[Start of section]
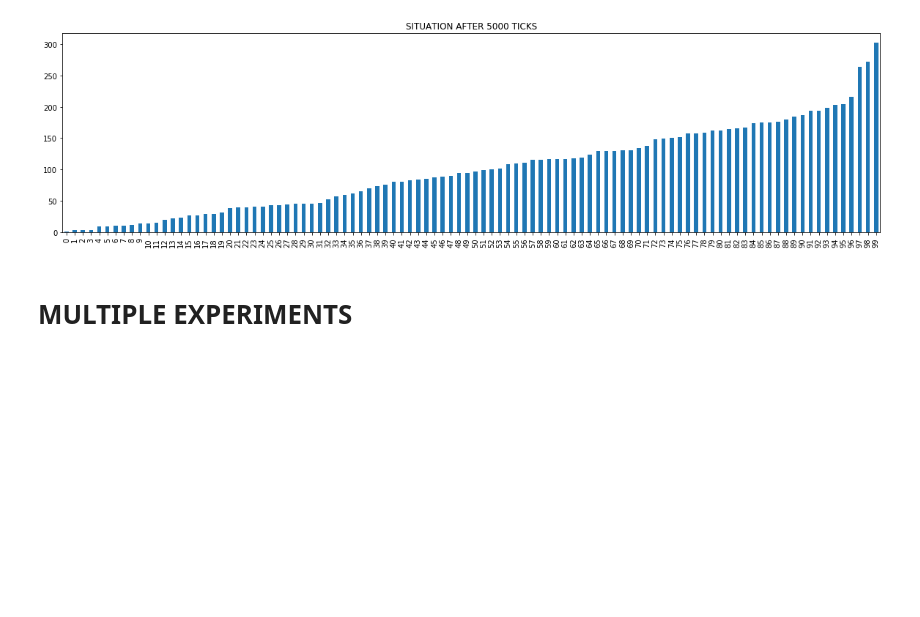
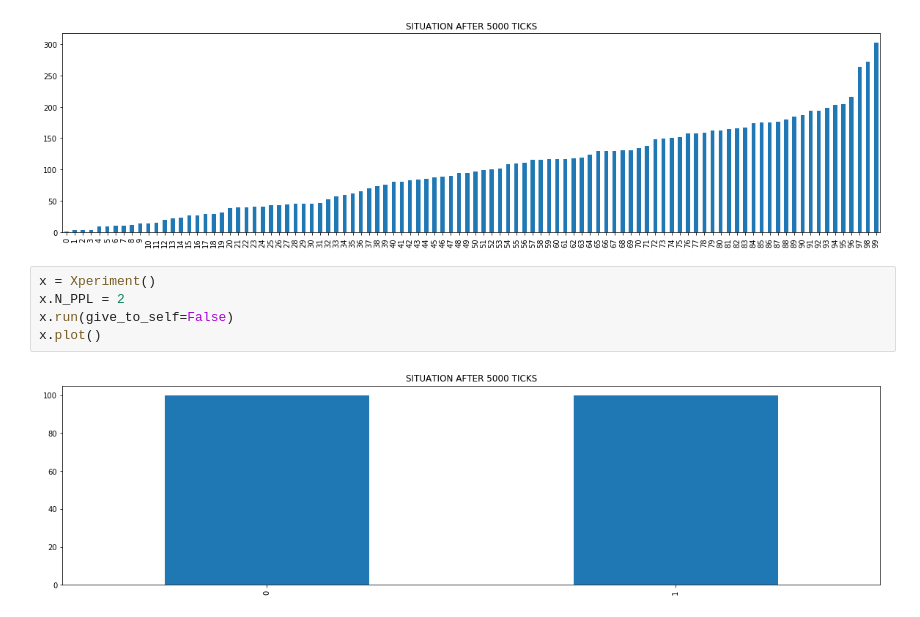
Before and after one commit to taylanbil/keremmakale, a Jupyter notebook: craparticle.ipynb, the cells around one changed output. Drawn from its saved outputs; the diff is of its cells as text; blank space fills up the shorter version.

```diff
--- a/craparticle.ipynb
+++ b/craparticle.ipynb
@@ -57,6 +74,11 @@ x.run(give_to_self=False)
 x.plot()
 # %% [output]
 [figure]
-# %% [markdown]
-# MULTIPLE EXPERIMENTS
+# %%
+x = Xperiment()
+x.N_PPL = 2
+x.run(give_to_self=False)
+x.plot()
+# %% [output]
+[figure, added]
 # %%
```
Also changed, not shown: parts of 11 cells of this notebook, 2 other files.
[End of section]
Quote the material exactly. Pictures stay out.

FINAL ANSWER:
Before and after one commit to taylanbil/keremmakale, a Jupyter notebook: craparticle.ipynb, the cells around one changed output. Drawn from its saved outputs; the diff is of its cells as text; blank space fills up the shorter version.

```diff
--- a/craparticle.ipynb
+++ b/craparticle.ipynb
@@ -57,6 +74,11 @@ x.run(give_to_self=False)
 x.plot()
 # %% [output]
 [figure]
-# %% [markdown]
-# MULTIPLE EXPERIMENTS
+# %%
+x = Xperiment()
+x.N_PPL = 2
+x.run(give_to_self=False)
+x.plot()
+# %% [output]
+[figure, added]
 # %%
```
Also changed, not shown: parts of 11 cells of this notebook, 2 other files.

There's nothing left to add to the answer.